Excerpts from a dataset
=-=-=-=-=
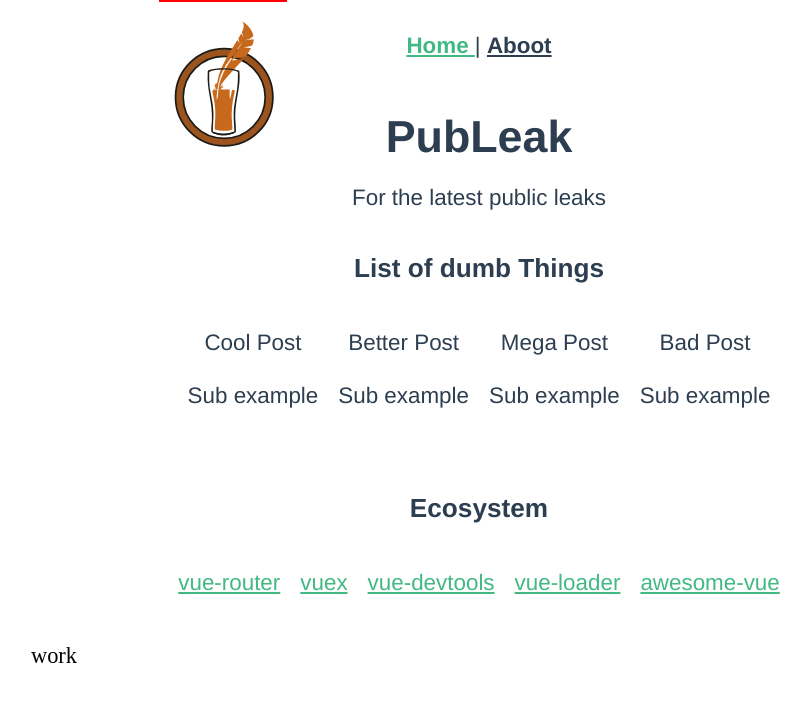
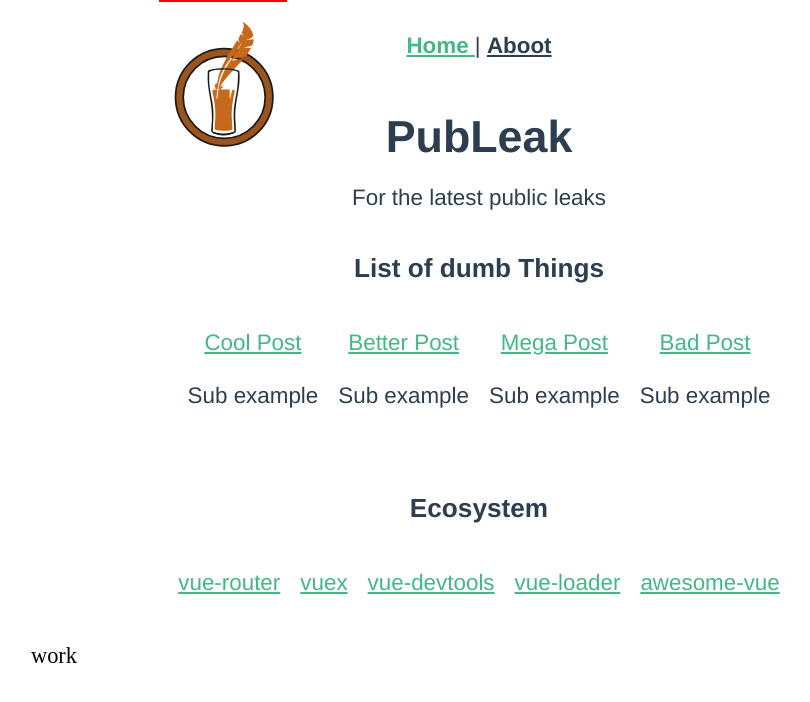
Before and after one commit to farinhote/publeak, a Vue app: page /#/ in a window 1280 px wide. Shown: the top 702 px of the page, without its empty margins (161-971 px from the left). Built offline with nearby package versions, Linux system fonts and the light colour scheme.

Commit message:
Created a dynamic routing solution

```diff
--- a/src/components/HelloWorld.vue
+++ b/src/components/HelloWorld.vue
@@ -11,10 +11,10 @@
         :key="post.title"
         class="article"
       >
-        <div
-          @click="openArticle(post)"
-        >
-          {{ post.title }}
+        <div>
+          <router-link :to="`/article/${post.id}`">
+            {{ post.title }}
+          </router-link>
           <p>{{ post.subtitle }}</p>
         </div>
       </li>
@@ -79,13 +79,6 @@ export default {
   created() {
     this.$store.dispatch('fetchPosts');
   },
-
-  methods: {
-    openArticle(post) {
-      // eslint-disable-next-line no-alert
-      alert(post.id);
-    },
-  },
 };
 </script>
 
--- a/src/router/index.js
+++ b/src/router/index.js
@@ -1,6 +1,8 @@
 import Vue from 'vue';
 import VueRouter from 'vue-router';
 import Home from '../views/Home.vue';
+import About from '../views/About.vue';
+import Article from '../views/Article.vue';
 
 Vue.use(VueRouter);
 
@@ -11,12 +13,14 @@ const routes = [
     component: Home,
   },
   {
+    path: '/article/:id',
+    name: 'article',
+    component: Article,
+  },
+  {
     path: '/about',
     name: 'about',
-    // route level code-splitting
-    // this generates a separate chunk (about.[hash].js) for this route
-    // which is lazy-loaded when the route is visited.
-    component: () => import(/* webpackChunkName: "about" */ '../views/About.vue'),
+    component: About,
   },
 ];
 
--- /dev/null
+++ b/src/views/Article.vue
@@ -0,0 +1,21 @@
+<template>
+  <div class="home">
+    <img
+      id="logo"
+      alt="PubLeak logo"
+      src="../assets/logo.svg"
+    >
+    <HelloWorld msg="Banana" />
+  </div>
+</template>
+
+<script>
+import HelloWorld from '../components/HelloWorld.vue';
+
+export default {
+  name: 'Home',
+  components: {
+    HelloWorld,
+  },
+};
+</script>
```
=-=-=-=-=
What is the count of lines in the data above containing the string "components"? Write the number and nothing else.

4